Below are entries; output exactly the lines from the one with "Before and after one commit to alex-lem/DataScience, a" to the one with "Also changed, not shown: parts of 1", both included, and nothing else.

Version comparison data:

*** Block opens ***

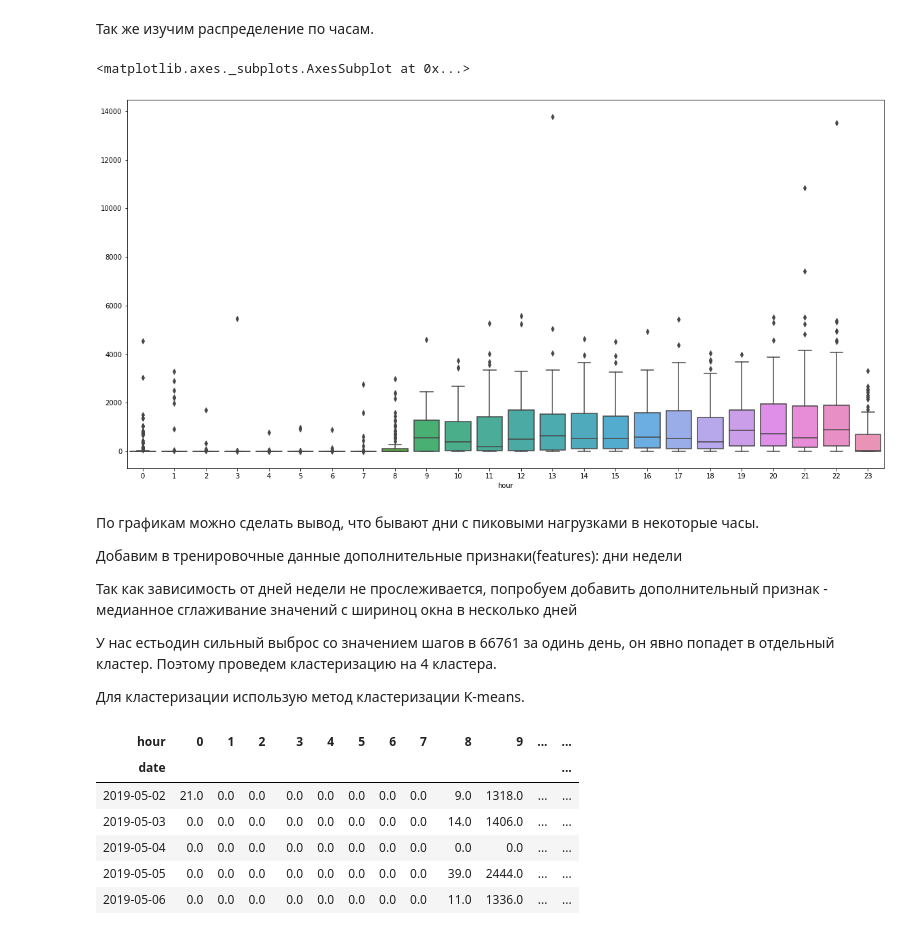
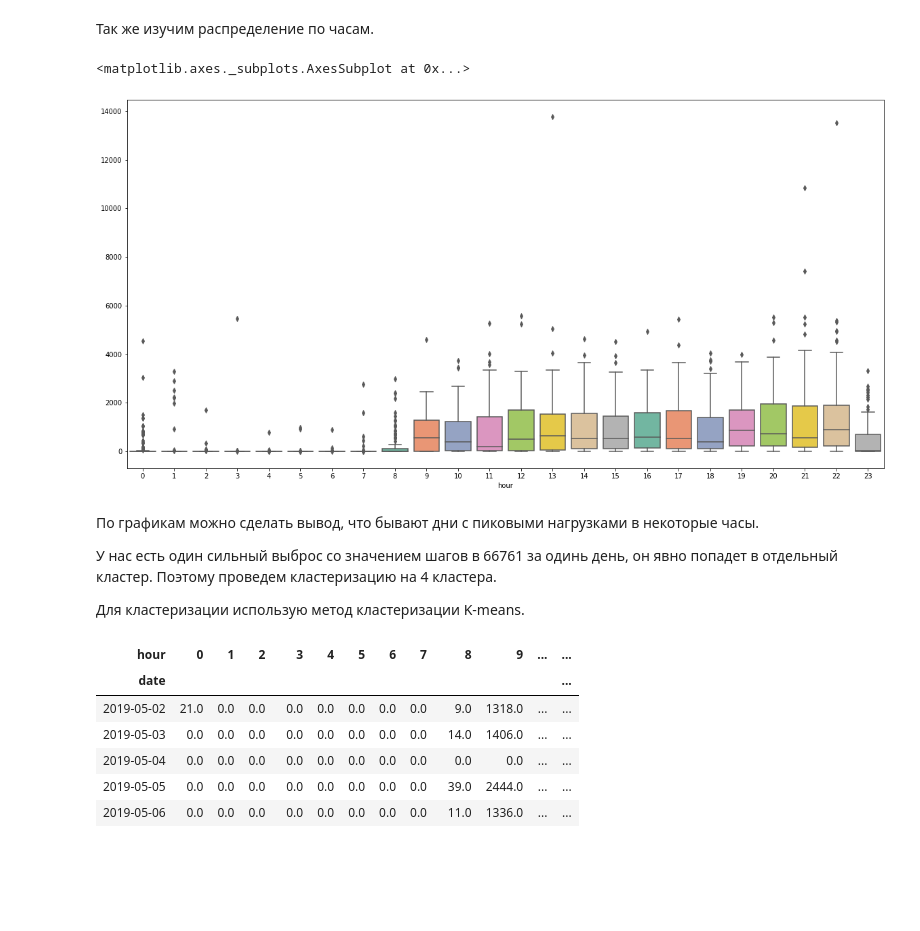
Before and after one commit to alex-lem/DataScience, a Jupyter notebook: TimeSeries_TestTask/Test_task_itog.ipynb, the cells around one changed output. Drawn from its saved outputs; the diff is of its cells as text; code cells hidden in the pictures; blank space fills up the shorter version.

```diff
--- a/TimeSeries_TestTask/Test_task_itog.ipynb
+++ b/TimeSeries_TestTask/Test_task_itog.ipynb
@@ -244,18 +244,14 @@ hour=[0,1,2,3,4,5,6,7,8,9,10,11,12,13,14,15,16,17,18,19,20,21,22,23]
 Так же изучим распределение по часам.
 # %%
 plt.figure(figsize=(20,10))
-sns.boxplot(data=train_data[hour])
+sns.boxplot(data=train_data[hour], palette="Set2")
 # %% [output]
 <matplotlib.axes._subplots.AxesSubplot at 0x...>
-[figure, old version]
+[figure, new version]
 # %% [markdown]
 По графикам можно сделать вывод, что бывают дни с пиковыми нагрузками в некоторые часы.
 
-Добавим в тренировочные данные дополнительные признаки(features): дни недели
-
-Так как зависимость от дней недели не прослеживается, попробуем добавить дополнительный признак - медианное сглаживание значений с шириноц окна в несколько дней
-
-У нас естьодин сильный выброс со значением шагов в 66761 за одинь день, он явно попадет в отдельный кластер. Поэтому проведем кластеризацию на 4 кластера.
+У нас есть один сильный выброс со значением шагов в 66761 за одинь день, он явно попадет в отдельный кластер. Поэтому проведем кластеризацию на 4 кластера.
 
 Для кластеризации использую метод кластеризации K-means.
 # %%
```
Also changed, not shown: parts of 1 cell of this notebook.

*** Block closes ***
*** Block opens ***

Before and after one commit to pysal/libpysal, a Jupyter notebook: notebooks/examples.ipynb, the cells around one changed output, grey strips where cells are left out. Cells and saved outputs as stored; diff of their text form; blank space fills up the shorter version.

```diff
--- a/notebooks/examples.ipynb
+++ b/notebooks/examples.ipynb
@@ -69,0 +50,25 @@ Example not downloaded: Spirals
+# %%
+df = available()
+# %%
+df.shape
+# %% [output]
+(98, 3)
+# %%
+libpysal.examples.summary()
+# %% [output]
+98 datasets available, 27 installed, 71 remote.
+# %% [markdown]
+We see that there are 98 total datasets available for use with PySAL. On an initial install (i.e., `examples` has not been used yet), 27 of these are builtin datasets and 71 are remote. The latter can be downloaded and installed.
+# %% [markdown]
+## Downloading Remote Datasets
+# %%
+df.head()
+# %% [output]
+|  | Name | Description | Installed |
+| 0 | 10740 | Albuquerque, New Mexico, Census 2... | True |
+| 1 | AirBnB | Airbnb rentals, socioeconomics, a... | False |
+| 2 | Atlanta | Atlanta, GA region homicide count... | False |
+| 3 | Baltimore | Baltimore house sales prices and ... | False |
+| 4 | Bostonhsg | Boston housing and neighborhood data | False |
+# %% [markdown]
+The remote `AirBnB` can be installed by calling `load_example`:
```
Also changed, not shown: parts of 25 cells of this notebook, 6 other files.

*** Block closes ***

Response to the exercise –
Before and after one commit to alex-lem/DataScience, a Jupyter notebook: TimeSeries_TestTask/Test_task_itog.ipynb, the cells around one changed output. Drawn from its saved outputs; the diff is of its cells as text; code cells hidden in the pictures; blank space fills up the shorter version.

```diff
--- a/TimeSeries_TestTask/Test_task_itog.ipynb
+++ b/TimeSeries_TestTask/Test_task_itog.ipynb
@@ -244,18 +244,14 @@ hour=[0,1,2,3,4,5,6,7,8,9,10,11,12,13,14,15,16,17,18,19,20,21,22,23]
 Так же изучим распределение по часам.
 # %%
 plt.figure(figsize=(20,10))
-sns.boxplot(data=train_data[hour])
+sns.boxplot(data=train_data[hour], palette="Set2")
 # %% [output]
 <matplotlib.axes._subplots.AxesSubplot at 0x...>
-[figure, old version]
+[figure, new version]
 # %% [markdown]
 По графикам можно сделать вывод, что бывают дни с пиковыми нагрузками в некоторые часы.
 
-Добавим в тренировочные данные дополнительные признаки(features): дни недели
-
-Так как зависимость от дней недели не прослеживается, попробуем добавить дополнительный признак - медианное сглаживание значений с шириноц окна в несколько дней
-
-У нас естьодин сильный выброс со значением шагов в 66761 за одинь день, он явно попадет в отдельный кластер. Поэтому проведем кластеризацию на 4 кластера.
+У нас есть один сильный выброс со значением шагов в 66761 за одинь день, он явно попадет в отдельный кластер. Поэтому проведем кластеризацию на 4 кластера.
 
 Для кластеризации использую метод кластеризации K-means.
 # %%
```
Also changed, not shown: parts of 1 cell of this notebook.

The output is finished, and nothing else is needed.